━━ GIVEN DATA ━━
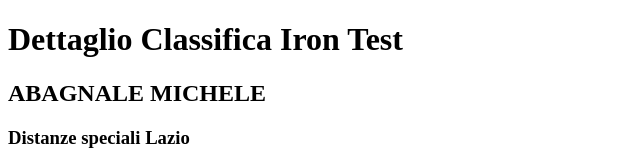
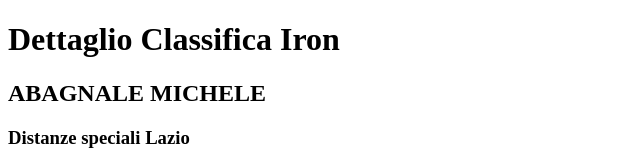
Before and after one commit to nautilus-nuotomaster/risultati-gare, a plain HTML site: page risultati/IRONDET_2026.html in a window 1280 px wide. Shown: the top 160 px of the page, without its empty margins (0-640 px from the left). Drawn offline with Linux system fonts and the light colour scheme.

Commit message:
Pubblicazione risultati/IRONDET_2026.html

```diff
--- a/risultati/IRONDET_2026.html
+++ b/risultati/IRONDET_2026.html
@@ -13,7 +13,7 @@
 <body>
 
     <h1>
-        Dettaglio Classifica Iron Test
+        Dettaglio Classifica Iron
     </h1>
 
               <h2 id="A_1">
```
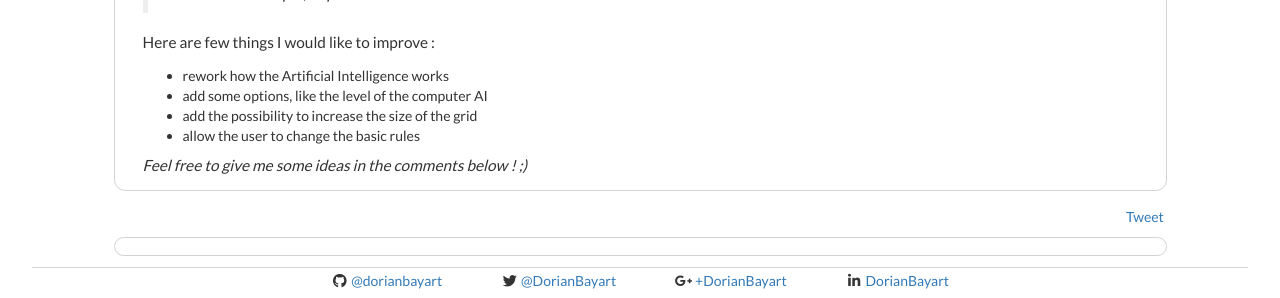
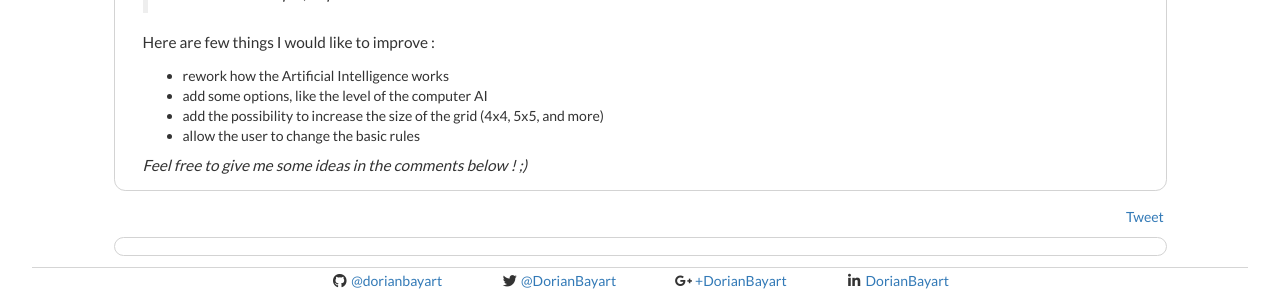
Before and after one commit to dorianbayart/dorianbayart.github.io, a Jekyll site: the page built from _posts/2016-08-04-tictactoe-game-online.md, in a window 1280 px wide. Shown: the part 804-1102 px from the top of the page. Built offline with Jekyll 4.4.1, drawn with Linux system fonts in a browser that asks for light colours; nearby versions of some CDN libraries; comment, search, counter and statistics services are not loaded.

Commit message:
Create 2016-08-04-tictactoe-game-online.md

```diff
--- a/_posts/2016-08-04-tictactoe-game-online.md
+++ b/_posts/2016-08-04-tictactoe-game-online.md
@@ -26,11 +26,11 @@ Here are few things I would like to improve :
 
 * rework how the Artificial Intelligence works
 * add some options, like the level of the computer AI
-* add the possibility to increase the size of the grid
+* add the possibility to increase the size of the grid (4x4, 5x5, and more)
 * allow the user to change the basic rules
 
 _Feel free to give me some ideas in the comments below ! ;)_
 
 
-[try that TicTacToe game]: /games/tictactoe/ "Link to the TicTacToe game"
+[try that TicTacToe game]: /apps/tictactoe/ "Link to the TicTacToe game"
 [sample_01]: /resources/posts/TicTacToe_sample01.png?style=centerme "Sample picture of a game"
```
━━━
━━ GIVEN DATA ━━
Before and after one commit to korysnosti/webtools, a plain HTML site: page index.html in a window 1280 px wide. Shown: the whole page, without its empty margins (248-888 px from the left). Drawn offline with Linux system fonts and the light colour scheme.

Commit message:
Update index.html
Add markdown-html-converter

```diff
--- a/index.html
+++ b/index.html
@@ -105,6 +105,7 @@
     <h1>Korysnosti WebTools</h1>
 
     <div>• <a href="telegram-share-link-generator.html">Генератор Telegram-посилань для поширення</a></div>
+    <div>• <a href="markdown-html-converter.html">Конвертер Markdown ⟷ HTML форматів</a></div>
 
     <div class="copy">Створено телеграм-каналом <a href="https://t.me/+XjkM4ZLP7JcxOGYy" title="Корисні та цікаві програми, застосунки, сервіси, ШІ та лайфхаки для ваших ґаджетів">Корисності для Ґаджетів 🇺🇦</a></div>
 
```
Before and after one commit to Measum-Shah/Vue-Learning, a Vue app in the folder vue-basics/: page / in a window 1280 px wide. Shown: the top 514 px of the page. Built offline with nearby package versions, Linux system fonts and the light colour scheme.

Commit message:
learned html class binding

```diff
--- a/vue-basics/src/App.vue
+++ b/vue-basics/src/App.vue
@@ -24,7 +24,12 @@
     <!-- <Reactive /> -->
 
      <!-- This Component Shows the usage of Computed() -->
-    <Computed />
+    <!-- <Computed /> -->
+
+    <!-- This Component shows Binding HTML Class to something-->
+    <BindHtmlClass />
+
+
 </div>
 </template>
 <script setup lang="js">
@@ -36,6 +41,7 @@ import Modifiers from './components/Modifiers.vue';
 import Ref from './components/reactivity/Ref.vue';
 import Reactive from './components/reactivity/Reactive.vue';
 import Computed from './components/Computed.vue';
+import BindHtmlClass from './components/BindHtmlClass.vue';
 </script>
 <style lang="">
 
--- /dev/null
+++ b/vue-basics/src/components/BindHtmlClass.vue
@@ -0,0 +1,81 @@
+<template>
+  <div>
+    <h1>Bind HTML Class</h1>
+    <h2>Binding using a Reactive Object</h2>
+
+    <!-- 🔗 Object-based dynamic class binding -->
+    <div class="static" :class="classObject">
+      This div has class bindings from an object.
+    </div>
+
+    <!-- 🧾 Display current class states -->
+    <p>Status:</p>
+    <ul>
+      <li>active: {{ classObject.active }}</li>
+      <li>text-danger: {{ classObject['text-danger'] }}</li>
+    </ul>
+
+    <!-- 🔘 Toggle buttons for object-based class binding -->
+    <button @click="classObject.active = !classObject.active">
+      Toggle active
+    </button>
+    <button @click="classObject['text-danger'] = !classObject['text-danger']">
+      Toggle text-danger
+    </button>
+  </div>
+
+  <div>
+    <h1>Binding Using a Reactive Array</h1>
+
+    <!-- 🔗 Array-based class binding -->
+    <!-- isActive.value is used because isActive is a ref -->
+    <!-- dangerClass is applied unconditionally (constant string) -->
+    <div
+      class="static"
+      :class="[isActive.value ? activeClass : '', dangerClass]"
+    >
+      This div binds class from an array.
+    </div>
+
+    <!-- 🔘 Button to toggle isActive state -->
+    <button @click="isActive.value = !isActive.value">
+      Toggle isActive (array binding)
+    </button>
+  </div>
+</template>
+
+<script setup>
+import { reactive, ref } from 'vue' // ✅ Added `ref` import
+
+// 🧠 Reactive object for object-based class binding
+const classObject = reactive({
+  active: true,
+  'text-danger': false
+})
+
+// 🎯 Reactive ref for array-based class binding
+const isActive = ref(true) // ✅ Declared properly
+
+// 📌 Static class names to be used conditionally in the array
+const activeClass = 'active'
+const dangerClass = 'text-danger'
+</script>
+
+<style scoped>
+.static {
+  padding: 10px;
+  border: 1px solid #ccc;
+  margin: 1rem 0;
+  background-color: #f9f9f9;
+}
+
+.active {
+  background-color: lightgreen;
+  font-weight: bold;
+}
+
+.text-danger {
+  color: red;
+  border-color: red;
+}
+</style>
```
━━━
● **WHAT THE TASK ASKS**:
Only lines that contain "based" are needed, so copy each of them from the data.

● **TASK RESPONSE**:
+    <!-- 🔗 Object-based dynamic class binding -->
+    <!-- 🔘 Toggle buttons for object-based class binding -->
+    <!-- 🔗 Array-based class binding -->
+// 🧠 Reactive object for object-based class binding
+// 🎯 Reactive ref for array-based class binding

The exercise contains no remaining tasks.